This refers to the type of PCB conformal coating that dissolves the coating in a “fluorocarbon-based carrier solvent.” Also called thin film conformal coating, its application process is either via spraying or dipping.

The following attributes define the thin film conformal coating:

  • It supports dual application methods – dipping and spraying methods.
  • Thin film conformal coating chemistries provide a minimal amount of hydrophobicity. This comes in handy for the prevention of losses tenable when the PCB is exposed to humid environments.

A major turnoff to the use of the thin film (nano) conformal coating is that the surface protection for a PCB is not as powerful as what the other base chemistries offer.

PCB Conformal Coating Methods

The conformal coating types closely relate to the methods used for the processes. Thus, if you can be able to pick the right coating method, you might have just solved one crucial part of the puzzle.

We present to you, some of the common methods of ways that the PCB coating types can be applied to the surface of the Printed Circuit Board (PCB).

1. Brush Coating

This is a manual process requiring the use of a brush to apply the coat to the PCB’s surface.
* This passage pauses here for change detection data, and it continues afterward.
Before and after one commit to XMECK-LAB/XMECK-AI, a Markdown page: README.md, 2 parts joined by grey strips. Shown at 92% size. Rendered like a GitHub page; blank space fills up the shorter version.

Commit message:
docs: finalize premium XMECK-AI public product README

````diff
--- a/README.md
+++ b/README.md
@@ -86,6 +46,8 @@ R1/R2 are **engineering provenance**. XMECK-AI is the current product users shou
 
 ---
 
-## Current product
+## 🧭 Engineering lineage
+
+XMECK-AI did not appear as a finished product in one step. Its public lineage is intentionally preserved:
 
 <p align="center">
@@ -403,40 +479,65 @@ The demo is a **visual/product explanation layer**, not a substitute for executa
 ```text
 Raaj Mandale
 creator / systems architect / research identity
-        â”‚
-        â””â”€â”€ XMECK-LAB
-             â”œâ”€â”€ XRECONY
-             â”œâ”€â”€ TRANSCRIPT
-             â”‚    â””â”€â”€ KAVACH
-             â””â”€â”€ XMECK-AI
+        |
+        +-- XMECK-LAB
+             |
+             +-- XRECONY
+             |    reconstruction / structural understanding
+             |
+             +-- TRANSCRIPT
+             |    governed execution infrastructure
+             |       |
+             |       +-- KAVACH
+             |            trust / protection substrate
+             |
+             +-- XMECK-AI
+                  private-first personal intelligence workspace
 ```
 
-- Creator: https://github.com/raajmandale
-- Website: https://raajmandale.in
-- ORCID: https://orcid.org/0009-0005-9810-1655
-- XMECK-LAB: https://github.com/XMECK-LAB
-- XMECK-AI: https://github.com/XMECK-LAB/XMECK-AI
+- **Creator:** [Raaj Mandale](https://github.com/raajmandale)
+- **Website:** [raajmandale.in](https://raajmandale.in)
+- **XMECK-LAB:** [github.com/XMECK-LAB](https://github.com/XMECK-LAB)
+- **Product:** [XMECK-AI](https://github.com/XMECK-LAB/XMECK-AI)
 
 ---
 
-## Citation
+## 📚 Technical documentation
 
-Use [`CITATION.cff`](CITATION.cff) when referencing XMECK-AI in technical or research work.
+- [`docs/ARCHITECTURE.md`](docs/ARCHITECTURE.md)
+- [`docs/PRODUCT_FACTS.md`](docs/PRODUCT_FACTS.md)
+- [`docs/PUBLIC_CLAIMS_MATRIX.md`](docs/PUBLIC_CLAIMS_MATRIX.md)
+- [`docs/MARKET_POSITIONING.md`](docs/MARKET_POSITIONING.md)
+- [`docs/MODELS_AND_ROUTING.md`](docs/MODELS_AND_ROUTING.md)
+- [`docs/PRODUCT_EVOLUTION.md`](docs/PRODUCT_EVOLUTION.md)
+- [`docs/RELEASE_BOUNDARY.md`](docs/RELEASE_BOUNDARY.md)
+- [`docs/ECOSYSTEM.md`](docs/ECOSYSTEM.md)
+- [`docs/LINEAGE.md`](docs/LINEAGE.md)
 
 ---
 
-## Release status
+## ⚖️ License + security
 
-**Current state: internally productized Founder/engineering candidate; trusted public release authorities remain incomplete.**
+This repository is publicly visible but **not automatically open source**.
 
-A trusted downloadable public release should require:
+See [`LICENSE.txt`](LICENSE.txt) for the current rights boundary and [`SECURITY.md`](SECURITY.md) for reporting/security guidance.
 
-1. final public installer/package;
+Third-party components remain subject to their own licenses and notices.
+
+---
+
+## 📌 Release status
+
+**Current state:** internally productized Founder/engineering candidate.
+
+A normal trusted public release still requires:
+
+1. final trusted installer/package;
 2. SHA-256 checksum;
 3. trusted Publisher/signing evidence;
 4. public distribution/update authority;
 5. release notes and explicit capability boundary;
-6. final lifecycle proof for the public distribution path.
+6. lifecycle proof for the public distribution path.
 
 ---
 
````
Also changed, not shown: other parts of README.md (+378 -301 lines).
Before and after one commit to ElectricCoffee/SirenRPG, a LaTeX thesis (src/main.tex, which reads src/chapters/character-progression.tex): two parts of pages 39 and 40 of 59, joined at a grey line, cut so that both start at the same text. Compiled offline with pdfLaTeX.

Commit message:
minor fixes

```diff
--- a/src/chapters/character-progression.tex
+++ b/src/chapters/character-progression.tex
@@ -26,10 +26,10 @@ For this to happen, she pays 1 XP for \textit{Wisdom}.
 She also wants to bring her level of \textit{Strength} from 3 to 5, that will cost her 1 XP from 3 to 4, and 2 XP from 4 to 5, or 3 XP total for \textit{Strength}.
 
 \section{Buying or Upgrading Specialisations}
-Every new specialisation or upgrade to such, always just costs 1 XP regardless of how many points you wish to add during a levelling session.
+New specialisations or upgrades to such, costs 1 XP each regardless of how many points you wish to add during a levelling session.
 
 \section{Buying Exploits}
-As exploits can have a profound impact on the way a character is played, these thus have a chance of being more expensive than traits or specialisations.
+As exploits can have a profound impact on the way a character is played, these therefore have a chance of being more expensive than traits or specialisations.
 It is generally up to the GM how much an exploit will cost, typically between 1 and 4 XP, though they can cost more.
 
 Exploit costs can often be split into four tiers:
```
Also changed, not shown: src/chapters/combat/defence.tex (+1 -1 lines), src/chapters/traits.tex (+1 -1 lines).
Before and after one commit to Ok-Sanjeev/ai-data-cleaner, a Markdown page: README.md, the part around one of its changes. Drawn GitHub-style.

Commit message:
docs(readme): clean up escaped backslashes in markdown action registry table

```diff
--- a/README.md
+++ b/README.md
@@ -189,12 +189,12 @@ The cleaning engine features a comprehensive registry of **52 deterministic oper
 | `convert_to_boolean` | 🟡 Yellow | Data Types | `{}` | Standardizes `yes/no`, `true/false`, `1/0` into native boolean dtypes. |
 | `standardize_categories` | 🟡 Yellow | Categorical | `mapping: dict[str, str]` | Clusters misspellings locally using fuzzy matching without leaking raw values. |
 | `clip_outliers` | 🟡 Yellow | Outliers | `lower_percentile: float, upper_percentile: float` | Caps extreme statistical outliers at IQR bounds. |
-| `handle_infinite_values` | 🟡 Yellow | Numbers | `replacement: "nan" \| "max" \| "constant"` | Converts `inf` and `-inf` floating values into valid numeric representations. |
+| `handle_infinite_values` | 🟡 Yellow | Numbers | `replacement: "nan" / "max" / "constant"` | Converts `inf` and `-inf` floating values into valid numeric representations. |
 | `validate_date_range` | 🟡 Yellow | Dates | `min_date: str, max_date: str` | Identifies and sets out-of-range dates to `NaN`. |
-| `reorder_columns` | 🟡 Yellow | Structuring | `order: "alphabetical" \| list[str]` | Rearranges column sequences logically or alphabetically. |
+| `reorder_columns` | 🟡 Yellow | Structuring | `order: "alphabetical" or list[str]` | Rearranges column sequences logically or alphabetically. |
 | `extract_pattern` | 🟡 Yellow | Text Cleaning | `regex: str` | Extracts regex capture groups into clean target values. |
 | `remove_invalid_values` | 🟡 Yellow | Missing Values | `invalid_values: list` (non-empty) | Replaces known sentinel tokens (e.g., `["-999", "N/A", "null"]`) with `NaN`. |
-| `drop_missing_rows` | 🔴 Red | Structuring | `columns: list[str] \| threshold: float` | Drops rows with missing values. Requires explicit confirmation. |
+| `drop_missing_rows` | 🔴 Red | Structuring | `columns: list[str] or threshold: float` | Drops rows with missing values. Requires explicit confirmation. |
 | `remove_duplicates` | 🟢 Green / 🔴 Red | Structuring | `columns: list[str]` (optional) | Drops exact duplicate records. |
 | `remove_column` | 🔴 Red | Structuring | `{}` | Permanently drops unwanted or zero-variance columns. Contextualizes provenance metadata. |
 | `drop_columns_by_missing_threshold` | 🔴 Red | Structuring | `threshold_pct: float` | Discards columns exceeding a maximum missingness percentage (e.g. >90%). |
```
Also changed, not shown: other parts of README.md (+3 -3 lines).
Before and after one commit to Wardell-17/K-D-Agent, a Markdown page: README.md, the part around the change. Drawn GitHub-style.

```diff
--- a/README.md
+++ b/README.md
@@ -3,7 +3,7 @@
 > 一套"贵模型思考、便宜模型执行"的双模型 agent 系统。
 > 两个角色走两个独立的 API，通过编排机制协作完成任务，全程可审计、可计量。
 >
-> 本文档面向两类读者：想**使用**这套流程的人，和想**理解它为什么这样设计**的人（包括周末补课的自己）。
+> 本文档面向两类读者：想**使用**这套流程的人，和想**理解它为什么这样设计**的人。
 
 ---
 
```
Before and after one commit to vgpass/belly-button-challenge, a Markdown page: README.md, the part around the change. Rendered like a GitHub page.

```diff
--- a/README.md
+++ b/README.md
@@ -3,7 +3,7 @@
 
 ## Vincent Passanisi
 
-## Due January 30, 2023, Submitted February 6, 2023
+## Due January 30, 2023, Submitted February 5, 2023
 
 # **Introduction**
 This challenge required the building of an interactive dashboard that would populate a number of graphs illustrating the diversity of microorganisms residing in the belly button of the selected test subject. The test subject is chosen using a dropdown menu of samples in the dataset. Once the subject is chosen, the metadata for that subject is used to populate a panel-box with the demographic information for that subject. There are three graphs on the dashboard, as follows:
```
The following are needed:

  • A brush for applying the coating.
  • A container for storing the conformal coat.

All you need do is to dip the brush in the container to get some coat and use the same on the surface or defined area of the circuit board.

Consider using the brush conformal coating method for the following reasons:

  • If you are reworking the PCB.
  • If you are working on a limited number of Printed Circuit Boards (PCBs).

2. Dipping Method

This is a high-speed and repeatable process and thus, it requires the highest levels of precision. Factors like the withdrawal speed, speed of immersion and the coating’s dwell time influence the outcome of the dipping process.

The following are worth considering before using the dipping method for PCB coating:

  • Masking: applying the soldermask before the dipping helps to prevent leakage of the coat into different parts of the PCB, including seeping beneath the devices.
  • For the best results, consider using the dipping method when coating both side of the PCB.

3. Spraying Method

As the name suggests, this has to do with using sprays to protect or for coating PCBs. There are different variations as to how this can be actualized.

The following are some of the common conformal coating spray methods to use:

4. Selective Coating

This does not apply the conformal coating at every part of the PCB, but instead focuses on specific parts. Most times, and for the best results, a conformal coating machine is used for this process.

The benefits of using the selective coating process, especially if the machine is used, are:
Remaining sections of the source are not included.